chapter  4
64 Pages

- Maintenance: Saving the welfare state money

We have already seen above, with reference to marriage, divorce and polygamy in modern Indian law, that protecting the financial interests and claims of women and children has become an increasingly central concern of Indian judges. It appears that this is now considered more important than paying lipservice to modernising reforms per se.1 As we saw, the postmodern reconstruction of India's laws on polygamy does no longer allow the simple, plain conclusion that polygamous Indian men, of any religion, are given favours by the statute law and the judges. The picture today is more and more that if a man has the means to maintain several women, nobody may complain and the state will never come to know - and does not really want to know.
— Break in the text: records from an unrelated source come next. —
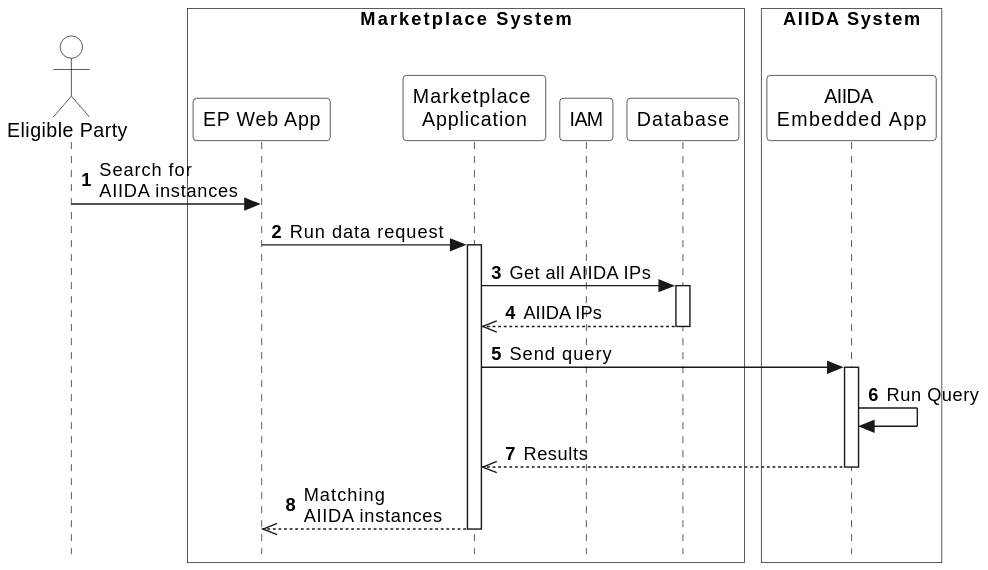
Before: arc42/marketplace/runtime-view/figures/marketplace-check-aiida.svg, a diagram exported from PlantUML (eddie-energy/architecture).
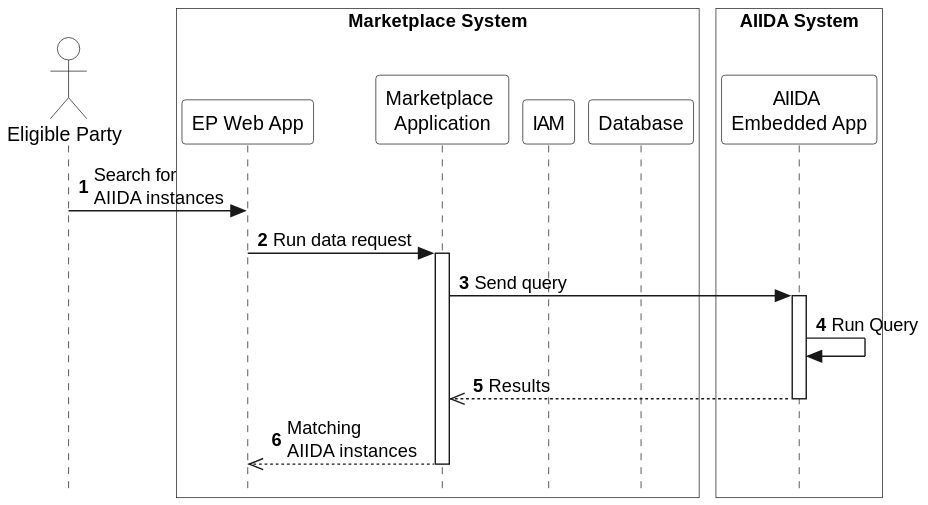
The same file after the commit.

Commit message:
Resolve #104: adjusted Marketplace behaviors

Change to the diagram source:
```diff
@@ -23,10 +23,6 @@
 ep -> app : Search for \nAIIDA instances
 app -> marketplace : Run data request
 activate marketplace
-marketplace -> database : Get all AIIDA IPs
-activate database
-database -->> marketplace : AIIDA IPs
-deactivate database
 marketplace -> aiida : Send query
 activate aiida
 aiida -> aiida : Run Query
```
On the other hand, if a polygamist neglects his marital or parental obligations, the courts are there to receive complaints, and they have become remarkably activist and outspoken in protecting women and children.